### Problem details
Lines where the string "page" appears are to be copied from the entries below.
################
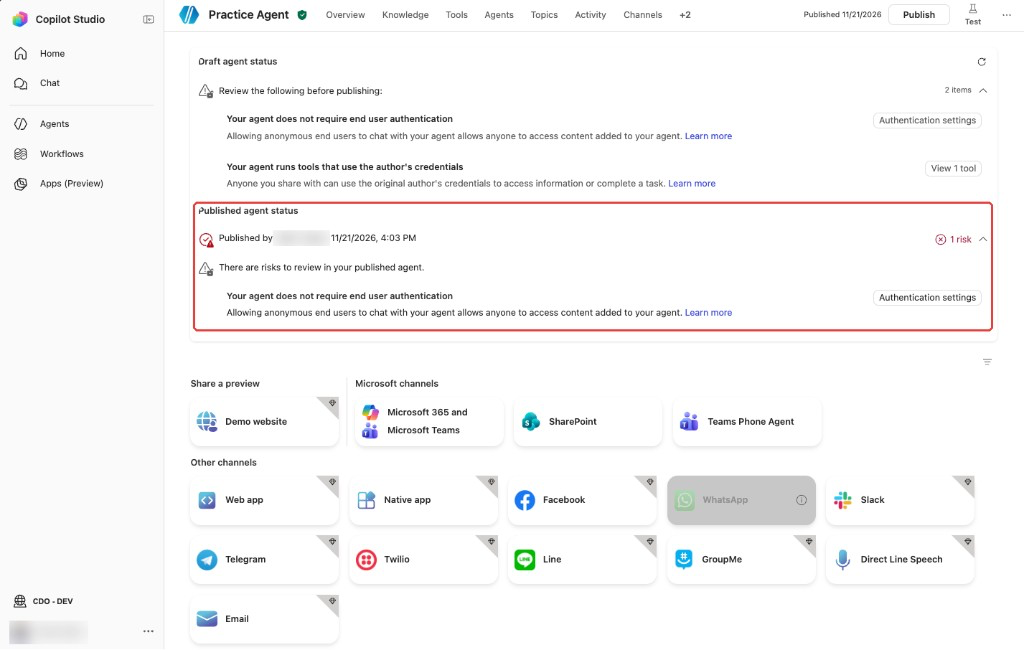
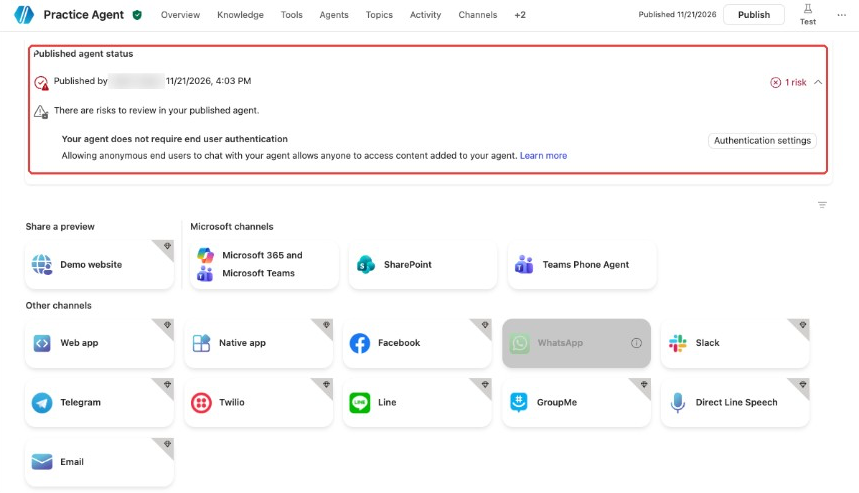
Remove author-credentials warnings from screenshots; drop M7 step 8 image; 1 Warning caption

diff --git a/src/content/modules.ts b/src/content/modules.ts
@@ -253,20 +253,8 @@ const m7Screenshots: Screenshot[] = [
     width: 1024,
     height: 650,
     alt: 'The agent Overview page showing Details, an Agent status area with a 1 Warning badge, and the Select your agent’s model dropdown.',
-    caption:
-      'The Overview page. The 1 Warning badge is expected here: the practice agent uses No authentication so the demo website works.',
+    caption: '1 Warning: no end-user authentication, expected for the demo website.',
     afterStep: 'm7-step-6',
-    capturedAt: '2026-11-21',
-  },
-  {
-    id: 'm7-shot-2',
-    src: 'images/07-overview-two-warnings.png',
-    width: 1024,
-    height: 604,
-    alt: 'Practice Agent Overview page showing the Details card and the 2 Warnings badge',
-    caption:
-      "The Overview page with the 2 Warnings badge. The two warnings are 'no end-user authentication' and 'the agent searches the web'. Both are expected for a practice agent, so you don't need to fix them.",
-    afterStep: 'm7-step-7',
     capturedAt: '2026-11-21',
   },
   {
@@ -355,19 +343,19 @@ const m9Screenshots: Screenshot[] = [
   {
     id: 'm9-shot-publish',
     src: 'images/09-publish-dialog.png',
-    width: 1024,
-    height: 650,
-    alt: 'The Publish this agent dialog listing two items to review before publishing, about end user authentication and tools that use the author’s credentials, with an arrow pointing to Publish.',
-    caption: 'The Publish this agent dialog. Read the review items, then select Publish.',
+    width: 387,
+    height: 190,
+    alt: 'The Publish this agent dialog with the Force newest version option, and an arrow pointing to the Publish button.',
+    caption: 'The Publish this agent dialog. Select Publish.',
     afterStep: 'm9-step-5',
     capturedAt: '2026-11-21',
   },
   {
     id: 'm9-shot-channels',
     src: 'images/09-channels-published.png',
-    width: 1024,
-    height: 650,
-    alt: 'The Channels page after publishing, with the Published agent status section highlighted, above the Demo website, Microsoft 365 and Microsoft Teams, and other channel tiles.',
+    width: 859,
+    height: 493,
+    alt: 'The Channels page after publishing, with the Published agent status section highlighted and one risk, no end user authentication, above the Demo website, Microsoft 365 and Microsoft Teams, and other channel tiles.',
     caption:
       'The Channels page after publishing, with the published status and the Demo website tile.',
     afterStep: 'm9-step-7',
@@ -2392,8 +2380,8 @@ export const modules: Module[] = [
         shot: {
           id: 'm10-shot-share',
           src: 'images/10-share-agent-viewer.png',
-          width: 1024,
-          height: 650,
+          width: 567,
+          height: 330,
           alt: 'The Share window for an agent, with Agent viewer highlighted in the permissions list: it can view Analytics and Evaluation only, but not edit, configure, share, publish or delete the agent.',
           caption:
             'The Share window. Agent viewer (previously called Analytics viewer) gives read-only access.',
################
### Written response
     alt: 'The agent Overview page showing Details, an Agent status area with a 1 Warning badge, and the Select your agent’s model dropdown.',
-      'The Overview page. The 1 Warning badge is expected here: the practice agent uses No authentication so the demo website works.',
-    alt: 'Practice Agent Overview page showing the Details card and the 2 Warnings badge',
-      "The Overview page with the 2 Warnings badge. The two warnings are 'no end-user authentication' and 'the agent searches the web'. Both are expected for a practice agent, so you don't need to fix them.",
-    alt: 'The Channels page after publishing, with the Published agent status section highlighted, above the Demo website, Microsoft 365 and Microsoft Teams, and other channel tiles.',
+    alt: 'The Channels page after publishing, with the Published agent status section highlighted and one risk, no end user authentication, above the Demo website, Microsoft 365 and Microsoft Teams, and other channel tiles.',
       'The Channels page after publishing, with the published status and the Demo website tile.',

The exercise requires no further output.